Our environment, our responsibility

Rising temperatures, melting ice caps, droughts, forest fires, and skyrocketing carbon emissions—our climate is changing, and protecting the environment has become of paramouont importance. In the face of this massive problem, what can Liberty students do? How serious is the worldwide environmental problem? And is there still hope for the world?

Most of Liberty’s students are aware of the importance of a healthy environment. In fact, 97% of Liberty students believe the climate is changing, and 93% of students believe the government should do more to combat climate change. These statistics may be thanks to the abundance of information supporting climate change and harmful impacts of humans on the environment. “All the data we have to date supports the idea that the climate is changing,” physics and AP Chemistry teacher Eleonor Schneider said. And this data has shown that the changing climate is having detrimental impacts in the form of harsher hurricanes, wildfires, and droughts.
In the Northwest, the impacts of climate change can already be seen in higher temperatures, shrinking glaciers, and increasing numbers of forest fires. According to the 2013 Northwest Climate Assessment Report published by the Oregon Climate Change Research Institute, the changing climate of our region will continue to impact environmental health in decades to come.
“The negative impacts of climate change outweigh any positive ones. Increasing temperatures, changing precipitation patterns, and the possibility of more extreme weather could increase morbidity and mortality due to heat-related illness, extreme weather hazards, air pollution and allergenic disease exacerbation, and emergence of infectious diseases,” the report said.
Amy Snover, director of the Climate Impacts Group at the University of Washington, was an editor of that report. She stresses that the changing climate, and the impacts that come with it, are largely the result of human activity.
“When climate scientists look [at recent changes in climate], the only way they can explain those changes is if they include the effect of humans and greenhouse gases,” Snover said.
As the evidence shows, climate change is a major issue with a multitude of repercussions, and the magnitude of the problem may feel overwhelming. In light of this, how can students approach the issue? And can individual acts really make a difference?
Recognizing how vast the climate change problem is, Liberty’s science teachers recommend helping in any way possible.
“I always tell people to start small, because it’s overwhelming. When you look at everything, it seems like the world’s ending and it’s all a disaster,” chemistry and AP Environmental Science teacher Tracy Dennis said.
“But you don’t have to save the world in one day. You pick one place or one passion or something that interests you and start there.

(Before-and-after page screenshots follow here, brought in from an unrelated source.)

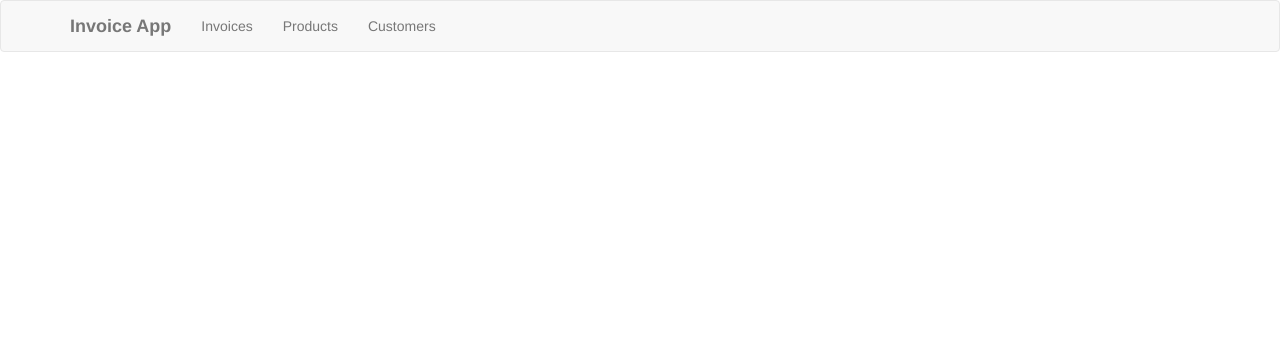
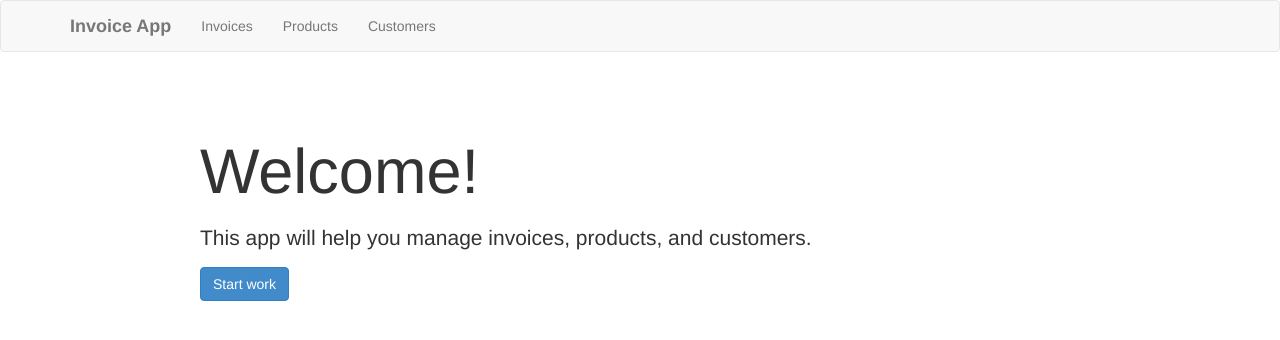
Before and after one commit to kambala3000/invoice-app, a React app: page / in a window 1280 px wide. Shown: the top 340 px of the page. Built offline with nearby package versions, Linux system fonts and the light colour scheme.

Commit message:
delete product in invoices form, reverse rows render, added greetings page

```diff
--- a/src/components/App.js
+++ b/src/components/App.js
@@ -2,6 +2,7 @@ import React, { Component } from 'react';
 import { Switch, Route } from 'react-router';
 
 import Header from './Header';
+import Greetings from './Greetings';
 import Invoices from './Invoices/Component';
 import InvoiceForm from './Invoices/InvoiceForm';
 import Products from './Products';
@@ -41,6 +42,7 @@ class App extends Component {
             <div>
                 <Header />
                 <Switch>
+                    <Route exact path="/" component={Greetings} />
                     <Route
                         exact
                         path="/invoices"
--- a/src/components/CustomRow.js
+++ b/src/components/CustomRow.js
@@ -14,10 +14,10 @@ class CustomRow extends Component {
                 <td>
                     <ButtonToolbar>
                         <Button onClick={() => editHandler(id, data)} bsStyle="primary">
-                            edit
+                            Edit
                         </Button>
                         <Button onClick={() => deleteHandler()} bsStyle="danger">
-                            delete
+                            &times;
                         </Button>
                     </ButtonToolbar>
                 </td>
--- a/src/components/Customers.js
+++ b/src/components/Customers.js
@@ -100,11 +100,12 @@ class Customers extends Component {
                     </thead>
                     <tbody>
                         {customers.length > 0 &&
-                            customers.map((item, index) => (
+                            customers
+                                .map((item, index) => (
                                     <CustomRow
                                         key={item.id}
                                         id={item.id}
-                                    num={++index}
+                                        num={customers.length - index}
                                         data={{
                                             name: item.name,
                                             address: item.address,
@@ -117,7 +118,8 @@ class Customers extends Component {
                                             item.name
                                         )}
                                     />
-                            ))}
+                                ))
+                                .reverse()}
                     </tbody>
                 </Table>
             </Grid>
--- /dev/null
+++ b/src/components/Greetings.js
@@ -0,0 +1,20 @@
+import React from 'react';
+import { Grid, Jumbotron, Button } from 'react-bootstrap';
+
+const Greetings = () => {
+    return (
+        <Grid>
+            <Jumbotron>
+                <h1>Welcome!</h1>
+                <p>This app will help you manage invoices, products, and customers.</p>
+                <p>
+                    <Button bsStyle="primary" href="/invoices">
+                        Start work
+                    </Button>
+                </p>
+            </Jumbotron>
+        </Grid>
+    );
+};
+
+export default Greetings;
--- a/src/components/Invoices/Component.js
+++ b/src/components/Invoices/Component.js
@@ -11,6 +11,7 @@ class Invoices extends Component {
         this.state = {
             invoices: []
         };
+        this.onDelete = this.onDelete.bind(this);
     }
 
     componentDidMount() {
@@ -24,6 +25,10 @@ class Invoices extends Component {
                 invoices: response
             });
         });
+    }
+
+    onDelete(id) {
+        console.log(id);
     }
 
     render() {
@@ -48,16 +53,19 @@ class Invoices extends Component {
                     </thead>
                     <tbody>
                         {invoices.length > 0 &&
-                            invoices.map((item, index) => (
+                            invoices
+                                .map((item, index) => (
                                     <InvoiceItem
                                         key={item.id}
                                         id={item.id}
-                                    num={++index}
+                                        num={invoices.length - index}
                                         customerId={item.customer_id}
                                         discount={item.discount}
                                         total={item.total}
+                                        onDelete={this.onDelete}
                                     />
-                            ))}
+                                ))
+                                .reverse()}
                     </tbody>
                 </Table>
             </Grid>
--- a/src/components/Invoices/InvoiceForm.js
+++ b/src/components/Invoices/InvoiceForm.js
@@ -32,9 +32,11 @@ class InvoiceForm extends Component {
         this.addProduct = this.addProduct.bind(this);
         this.filterProductsOptions = this.filterProductsOptions.bind(this);
         this.calcSum = this.calcSum.bind(this);
+        this.onProductRemove = this.onProductRemove.bind(this);
     }
 
     componentDidMount() {
+        document.title = this.props.title;
         customersApi.getCustomerList().then(response => {
             this.setState({ customers: response });
         });
@@ -92,11 +94,22 @@ class InvoiceForm extends Component {
     }
 
     calcSum() {
+        const { choosenProducts, discount } = this.state;
         let sum = 0;
-        this.state.choosenProducts.forEach(item => {
+        choosenProducts.forEach(item => {
             sum += item.quantity * item.price;
         });
-        return sum;
+        if (discount) {
+            return (sum - sum / 100 * discount).toFixed(2);
+        }
+        return sum.toFixed(2);
+    }
+
+    onProductRemove(id) {
+        console.log(id);
+        this.setState(prevState => ({
+            choosenProducts: prevState.choosenProducts.filter(item => item.id !== id)
+        }));
     }
 
     render() {
@@ -120,6 +133,7 @@ class InvoiceForm extends Component {
                         className="page-header-btn"
                         bsStyle="success"
                         onClick={this.saveInvoice}
+                        disabled={customerId === null || choosenProducts.length === 0}
                     >
                         Save
                     </Button>
@@ -186,13 +200,17 @@ class InvoiceForm extends Component {
                         </FormGroup>
                     </Col>
                     <Col xs={6} md={4}>
-                        <Button className="product-add-btn" onClick={this.addProduct}>
+                        <Button
+                            className="product-add-btn"
+                            onClick={this.addProduct}
+                            disabled={productId === null}
+                        >
                             Add
                         </Button>
                     </Col>
                 </Row>
 
-                <Table responsive>
+                <Table responsive className="invoice-form-products">
                     <thead>
                         <tr>
                             <th width="35%">Name</th>
@@ -229,7 +247,14 @@ class InvoiceForm extends Component {
                                             }}
                                         />
                                     </td>
-                                    <td />
+                                    <td>
+                                        <Button
+                                            bsStyle="danger"
+                                            onClick={() => this.onProductRemove(product.id)}
+                                        >
+                                            &times;
+                                        </Button>
+                                    </td>
                                 </tr>
                             ))}
                     </tbody>
--- a/src/components/Invoices/InvoiceItem.js
+++ b/src/components/Invoices/InvoiceItem.js
@@ -2,7 +2,7 @@ import React, { Component } from 'react';
 import PropTypes from 'prop-types';
 import { ButtonToolbar, Button } from 'react-bootstrap';
 
-import api from '../../api/invoices';
+import api from '../../api/customers';
 
 class InvoiceItem extends Component {
     constructor(props) {
@@ -19,7 +19,7 @@ class InvoiceItem extends Component {
     }
 
     render() {
-        const { num, discount, total } = this.props;
+        const { id, num, discount, total, onDelete } = this.props;
         return (
             <tr>
                 <td>{num}</td>
@@ -28,8 +28,10 @@ class InvoiceItem extends Component {
                 <td>{total}</td>
                 <td>
                     <ButtonToolbar>
-                        <Button bsStyle="primary">edit</Button>
-                        <Button bsStyle="danger">delete</Button>
+                        <Button bsStyle="primary">Edit</Button>
+                        <Button bsStyle="danger" onClick={() => onDelete(id)}>
+                            &times;
+                        </Button>
                     </ButtonToolbar>
                 </td>
             </tr>
@@ -41,7 +43,8 @@ InvoiceItem.propTypes = {
     id: PropTypes.number.isRequired,
     customerId: PropTypes.number.isRequired,
     discount: PropTypes.number.isRequired,
-    total: PropTypes.number.isRequired
+    total: PropTypes.number.isRequired,
+    onDelete: PropTypes.func.isRequired
 };
 
 export default InvoiceItem;
--- a/src/components/Modals/CustomModal.js
+++ b/src/components/Modals/CustomModal.js
@@ -36,7 +36,7 @@ class CustomModal extends Component {
                                         autoFocus={index === 0}
                                         value={this.state[objKey]}
                                         onChange={e => this.setState({ [objKey]: e.target.value })}
-                                        required={index === 0}
+                                        required
                                         onFocus={
                                             index === 0
                                                 ? e => {
--- a/src/components/Products.js
+++ b/src/components/Products.js
@@ -98,11 +98,12 @@ class Products extends Component {
                     </thead>
                     <tbody>
                         {products.length > 0 &&
-                            products.map((item, index) => (
+                            products
+                                .map((item, index) => (
                                     <CustomRow
                                         key={item.id}
                                         id={item.id}
-                                    num={++index}
+                                        num={products.length - index}
                                         data={{
                                             name: item.name,
                                             price: item.price
@@ -114,7 +115,8 @@ class Products extends Component {
                                             item.name
                                         )}
                                     />
-                            ))}
+                                ))
+                                .reverse()}
                     </tbody>
                 </Table>
             </Grid>
--- a/src/styles/custom-styles.css
+++ b/src/styles/custom-styles.css
@@ -1,3 +1,7 @@
+#app-root {
+    padding-left: calc(100vw - 100%);
+}
+
 .page-header-btn {
     margin-left: 20px;
 }
@@ -28,3 +32,21 @@
 .table > tbody > tr > td {
     word-break: break-all;
 }
+
+.invoice-form-products tbody td:last-child {
+    text-align: center;
+}
+
+.container .jumbotron {
+    background-color: transparent;
+    padding-right: 130px;
+    padding-left: 130px;
+}
+
+.container .jumbotron h1 {
+    margin-bottom: 20px;
+}
+
+.container .jumbotron p {
+    margin-bottom: 15px;
+}
```
Also changed, not shown: 1 other file (tests, documents, lock files or other folders). Lines whose indentation alone changed are shown as unchanged.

I think that’s my best advice to people, just start small,” Dennis said.
Likewise, Heidi Roop, the Strategic Communications Lead for the Climate Impacts Group, advocates for making lifestyle changes in areas such as transportation, diet, and consumption.
“One thing people can do is have conversations about ‘what is my impact? Where are there places where I can make small incremental changes?’, like opting to ride a bike, or buy clothes secondhand. Those are all small individual actions, and they certainly add up,” Roop said.
Similarly, Schneider also encourages individual action but stresses that working together is even more important for helping the environment.
“Vote. You need to vote. We can all make small differences individually,” Schneider said. “But when we get the vast majority of the people on the planet all working together, that will give us our best chance to make an impact in a positive way. We’re already making an impact, of course.”
Roop agrees that political engagement is one of the most important ways to make a difference.
“It’s important to stay engaged locally and regionally and make sure you know who’s making decisions for you and creating our future, because it’s our future, and we should use our voices to make sure it’s what we want,” Roop said.
Snover believes that we can prepare ourselves for what’s coming in the future, but only if we stay informed and take action.
“The climate is changing and will continue to change as a result of our activities,” Snover said. “We can prepare for those changes. We have it in our power to reduce those risks both by assessing how much climate change happens in the first place and by preparing for the changes that have been set in motion so that they don’t catch us unaware when they happen.”